MADRID — Spanish pay TV giant Sogecable moved into the black for the first time since its merger with Via Digital, posting a S9.9 million ($11.9 million) net profit for the second quarter of 2005.
First-half revenues came in at $930.8 million, up 7.5% on a year earlier.
Sogecable’s profit surge was driven by cost contention. Subs decreased 40,000 in the April-June period, coinciding with the end of the soccer season. Its satcaster Digital Plus hiked clients by 124,000 in the first six months to 1.78 million.
Much of that increase came from 99,000 former subscribers to the analog version of Sogecable premium pay service Canal Plus that were tempted by cut-price offers to migrate to Digital Plus. Switchover campaign came at some cost, denting average rev per sub — which dropped from a high of $59.90 in the first quarter to a second-quarter $57.60.
“Both subs and revenues were somewhat lower than expected,” noted Glen Spencer Chapman of Ibersecurities.
Owned by Spanish media conglom Prisa (24.5%), giant telco Telefonica (23.8%) and Vivendi Universal (8.7%), Sogecable has restructured debt to lower financial costs, pulling in a significantly improved long-term credit facility worth $1.45 billion in July.
The syndicated loan replaced a financing line of $1.625 billion tapped in August 2003.
Sogecable stock, currently trading low, might well get a boost today if Spain’s government, as expected, uses its last Cabinet meeting before the August recess to authorize the relaunch of Canal Plus as a newly named and totally free-to-air analog broadcaster.
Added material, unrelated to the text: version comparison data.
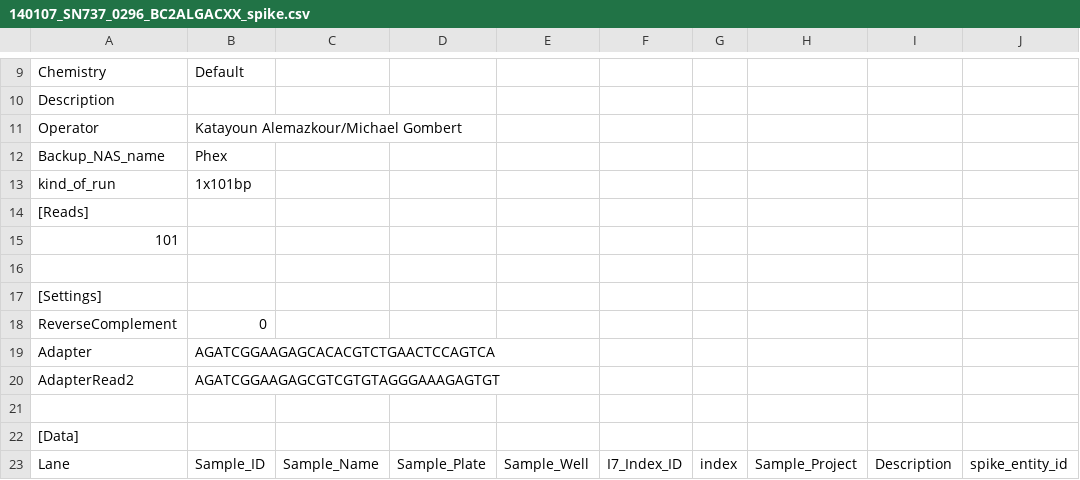
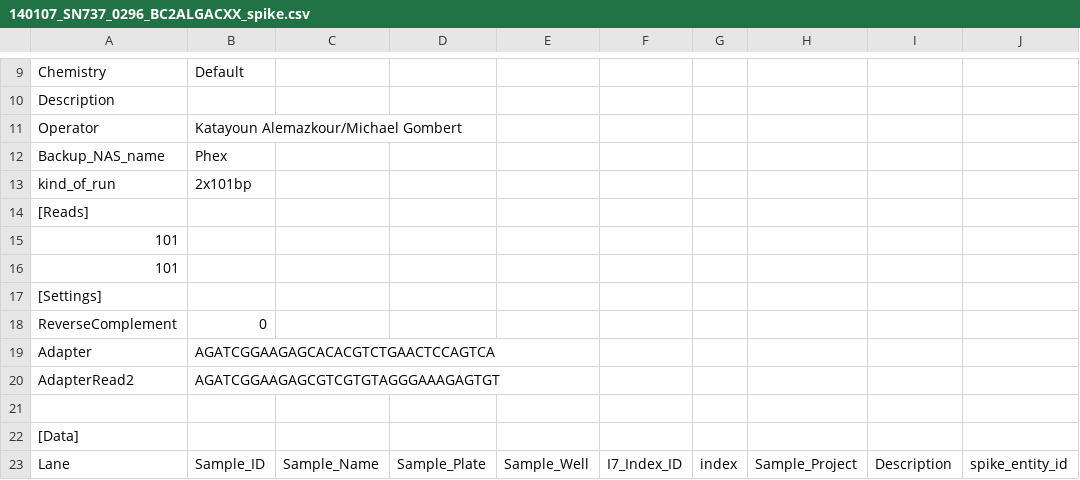
Before and after one commit to sjanssen2/spike, a CSV file: data/samplesheets/140107_SN737_0296_BC2ALGACXX_spike.csv, drawn as a sheet; only a part is shown, gaps mark what is left out; the diff names each change by its address in the sheet, - before the commit and + after, or states it on an @@ line.

```diff
--- a/data/samplesheets/140107_SN737_0296_BC2ALGACXX_spike.csv
+++ b/data/samplesheets/140107_SN737_0296_BC2ALGACXX_spike.csv
-B13: 1x101bp
+B13: 2x101bp
-A16: (empty)
+A16: 101
```
Also changed, not shown: data/samplesheets/121010_SN737_0220_BD1AY2ACXX_spike.csv, data/samplesheets/121114_SN737_0228_AC12CGACXX_spike.csv, 4 other files.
Spain’s current commercial broadcasters, Telecinco and Antena 3, are going gangbusters thanks to proficient management and a buoyant TV ad market. The Antena 3 Group just announced first-half net profits of $149.4 million. Most analysts think a revamped Canal Plus should be able to join this gravy train before Spain’s analog switch-off in 2010.